As much as Obama's domestic critics may be criticizing his policies for having a European socialist tone, it is becoming increasingly clear that the road that Mr. Obama is marching down seems so destructive that the rest of the world--socialist and communist alike--is rallying to criticize it, perhaps in the dim hopes of reversing it.
Obviously, China is not thrilled. China worries that the massive static reserves built up by panicked money-printing by the US Treasury, bailout-tossing by Congress, and Stimulating by the President, will lead to enormous inflation once US money velocity increases. Enormous inflation will gravely devalue the US dollar, giving China two serious problems: first, its large reserves of US bonds will be worthless. Second, it will become extremely difficult to export anything to the US if the dollar is weak against the yuan. There are people that would tell you this is a good thing, but these people would be wrong. In response to the spendthrift policies of the new administration, China has called for a "global super-currency" to replace the dodgy dollar. And before you give China a hard time for being simply selfish, note that the United Nations is making a report recommending that the entire world ditch the dollar, too.
Even Europe is fed up with US spending. EU (and Czech) President Topolanek called US spending a "road to hell," saying that bailouts and obsessive stimulating will nuke the world economy. Frankly, he's probably right. The Japanese are trying to quietly remind the United States about Japan's lost two decades, where they tried time and time again with no avail to stimulate their way out of recession and stagnancy.

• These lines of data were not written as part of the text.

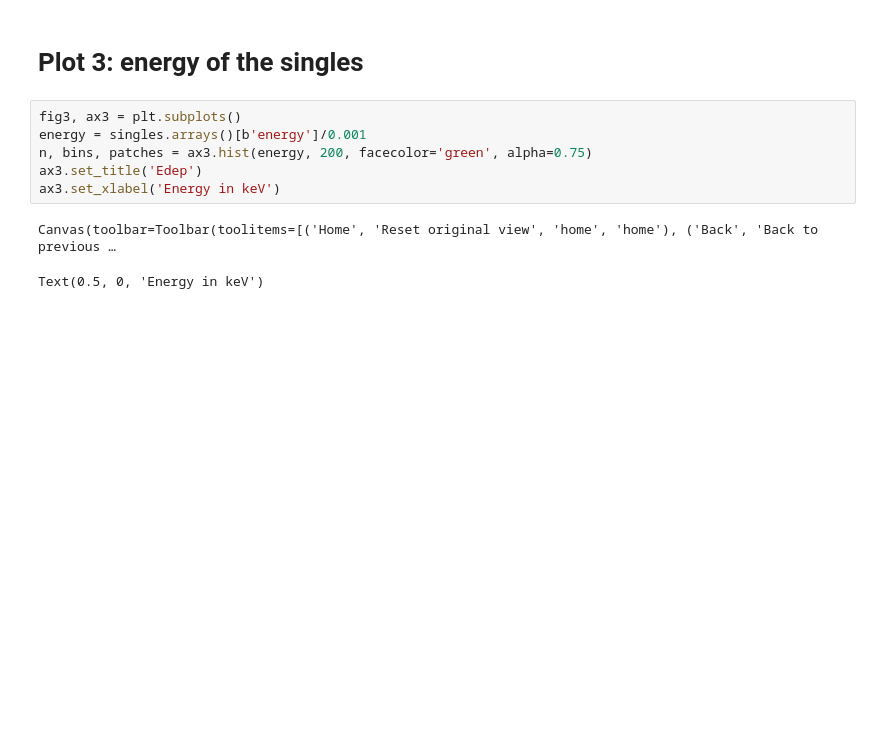
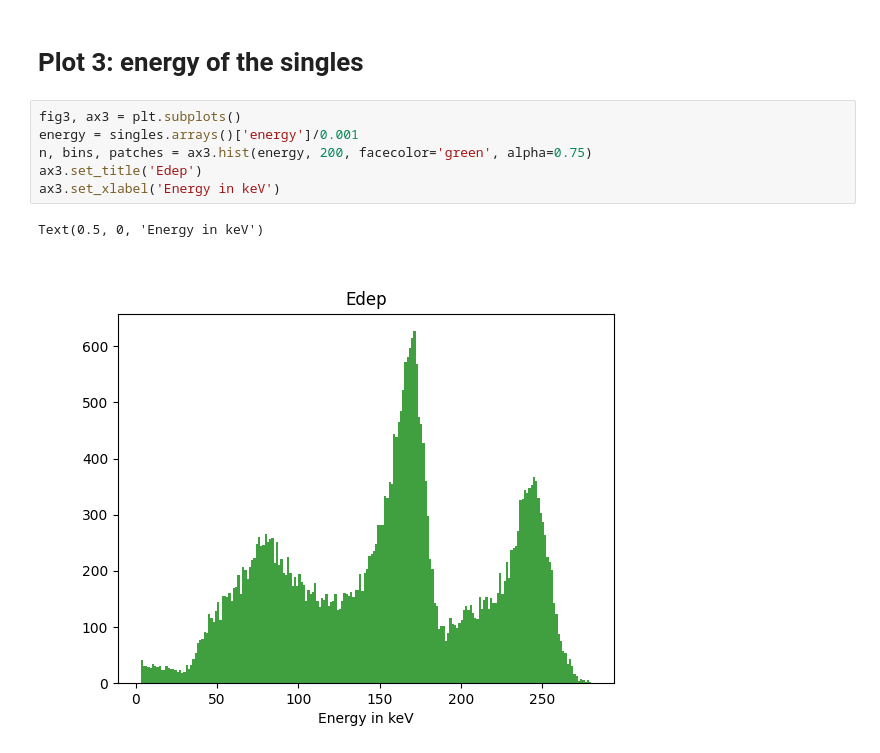
Before and after one commit to rtmedical/gate-samples, a Jupyter notebook: spect/spect.ipynb, the cells around one changed output. Cells and saved outputs as stored; diff of their text form; blank space fills up the shorter version.

```diff
--- a/spect/spect.ipynb
+++ b/spect/spect.ipynb
@@ -107,10 +107,10 @@ b'runID'  b'eventID'  b'sourceID'  b'sourcePosX'  b'sourcePosY'  b'sourcePosZ'
 # Plot 3: energy  of the singles
 # %%
 fig3, ax3 = plt.subplots()
-energy = singles.arrays()[b'energy']/0.001
+energy = singles.arrays()['energy']/0.001
 n, bins, patches = ax3.hist(energy, 200, facecolor='green', alpha=0.75)
 ax3.set_title('Edep')
 ax3.set_xlabel('Energy in keV')
 # %% [output]
-Canvas(toolbar=Toolbar(toolitems=[('Home', 'Reset original view', 'home', 'home'), ('Back', 'Back to previous …
+Text(0.5, 0, 'Energy in keV')
-Text(0.5, 0, 'Energy in keV')
+[figure, added]
```
Also changed, not shown: parts of 6 cells of this notebook, 16 other files.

Why is US spending bad for Europe? There are a few reasons. First, the state propping up broken financial companies with money that does not exist is a bold form of anti-competition. Europe is resisting the temptation to dump tons of money into most of its sectors, financial and auto-making sectors included. But European companies that were otherwise able to weather the storm will suffer if they are not able to compete with US companies that are receiving subsidies that are nearing 10% of the US GDP. It goes without saying that such propping-up decreases market growth opportunities for companies that managed to not drop the ball; it creates perverse incentives for American business executives (because currently, the way to make lots of money quick is to make your company look like it's broken and needy, rather than strong and efficient); it will lead to horrifying inflation down the line; and, of course, "buy American" policies sprinkled all over the stimulus plan will grossly damage developing nations and anyone that depends on exports, as well as generally shrink the world economy.

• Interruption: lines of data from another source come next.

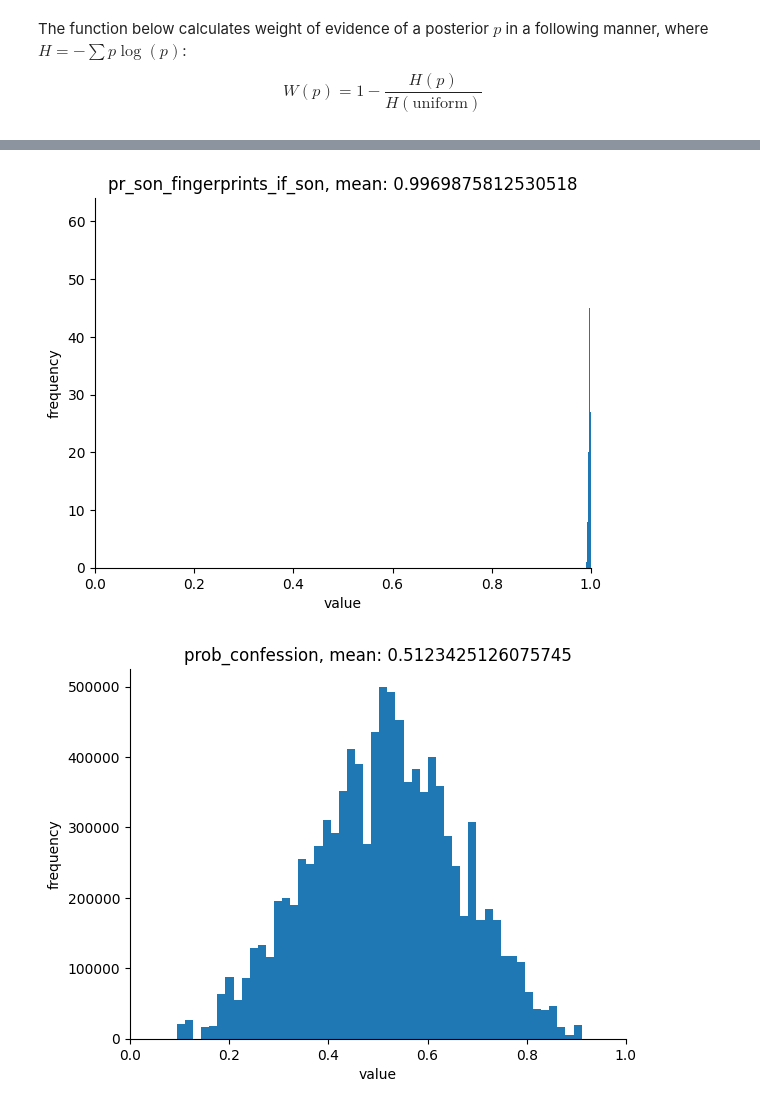
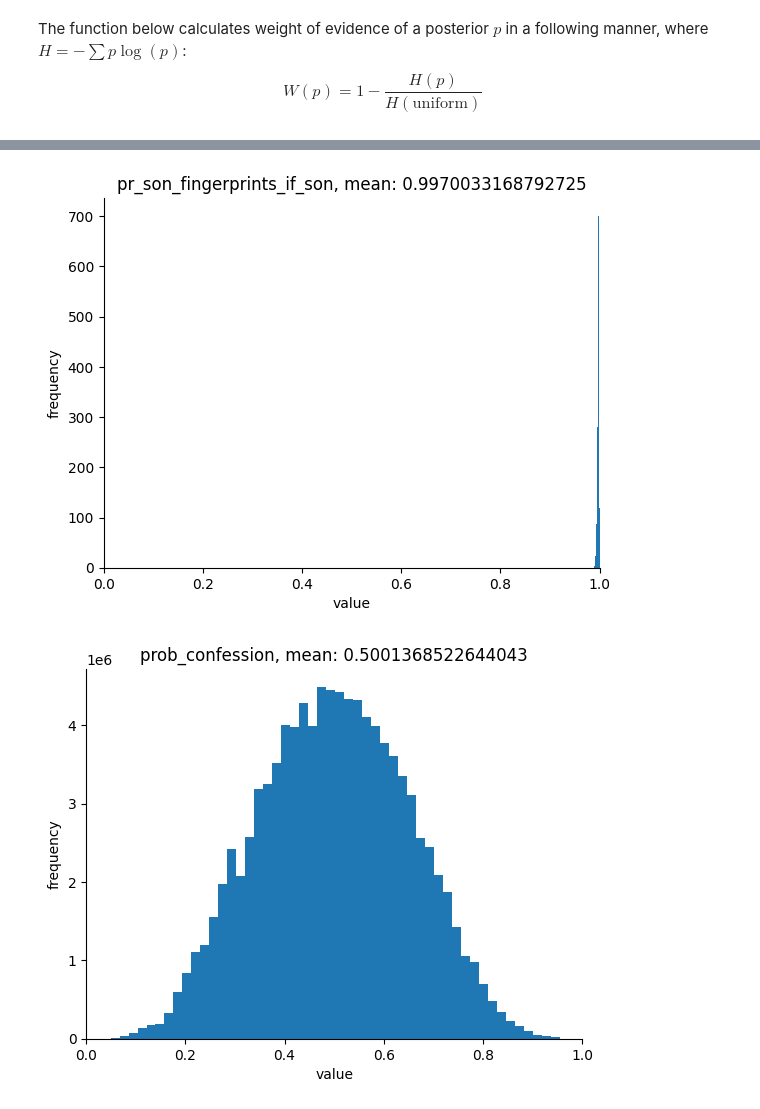
Before and after one commit to rfl-urbaniak/MRbook, a Jupyter notebook: weight-paper/scripts/tinbox-model.ipynb, the cells around one changed output, grey strips where cells are left out. Cells and saved outputs as stored; diff of their text form; code cells hidden in the pictures.

Commit message:
tinbox with hop

```diff
--- a/weight-paper/scripts/tinbox-model.ipynb
+++ b/weight-paper/scripts/tinbox-model.ipynb
@@ -150,27 +147,27 @@ def tinbox_model():
     pr_son_fingerprints_if_son = pyro.sample("pr_son_fingerprints_if_son",
                                              dist.Beta(999,3))
 
-    with pyro.plate("samples", size  = 1000):
-        posterior_son_no_fingerprint = tinbox_core(
-        pr_father,
-        pr_confession_if_father,
-        pr_confession_if_son,
-        pr_angle_if_son,
-        pr_angle_if_father,
-        pr_father_fingerprints_if_father,
-        pr_father_fingerprints_if_son,
-        pr_son_fingerprints_if_father,
-        pr_son_fingerprints_if_son
-        )
 
-        posterior_son_no_fingerprint = pyro.deterministic("posterior_son_no_fingerprint",
-                                    posterior_son_no_fingerprint)
+    x = tinbox_core(
+    pr_father,
+    pr_confession_if_father,
+    pr_confession_if_son,
+    pr_angle_if_son,
+    pr_angle_if_father,
+    pr_father_fingerprints_if_father,
+    pr_father_fingerprints_if_son,
+    pr_son_fingerprints_if_father,
+    pr_son_fingerprints_if_son
+    )
 
-    # posterior_son_with_fingerprint = pyro.deterministic("posterior_son_with_fingerprint",
-    #                                 bayesian_posterior[1], event_dim=0)
+    posterior_son_no_fingerprint = pyro.deterministic("posterior_son_no_fingerprint",
+                                        x[0], event_dim=0)
+    posterior_son_fingerprint = pyro.deterministic("posterior_son_fingerprint",
+                                        x[1], event_dim=0)
 
 
-with pyro.poutine.trace() as tr:
+with pyro.plate("samples", size = 10000):
+    with pyro.poutine.trace() as tr:
         tinbox_model()
 
 nodes = tr.trace.nodes
@@ -196,7 +182,7 @@ def plot_site(nodes,site_name):
     else:
         value = nodes[site_name]['value'].flatten().detach().numpy()
 
-    mean_of_value = value.mean()
+    mean_of_value = np.nanmean(value)
 
     plt.hist(value, bins = 50)
     plt.title(f"{site_name}, mean: {mean_of_value}")
@@ -209,10 +195,4 @@ def plot_site(nodes,site_name):
 for key in nodes.keys():
     if key.startswith("pr") or key.startswith("posterior"):
         plot_site(nodes, key)
-
-# plot_site(nodes,"prob_angle")
-# plot_site(nodes, "prob_confession")
-# plot_site(nodes, 'pr_father')
-# plot_site(nodes, )
-#plot_site(nodes, 'posterior_son_no_fingerprint')
 # %% [output]
@@ -227,2 +207,2 @@ for key in nodes.keys():
-[figure, old version]
+[figure, new version]
-[figure, old version]
+[figure, new version]
```
Also changed, not shown: parts of 10 cells of this notebook.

So, the President's (and Congress', to be fair) policies are doing very little to improve the US image abroad--and very little to help the world economy. As much as promises of free money now are keeping Obama's US constituency opiated and placated for now, those abroad that are not receiving these checks are much more cognisant of the terrible consequences of reckless spending and panicked economic intervention. When socialists and communists around the world are uniting to tell you to free your markets, perhaps it is time to consider that you're doing something wrong.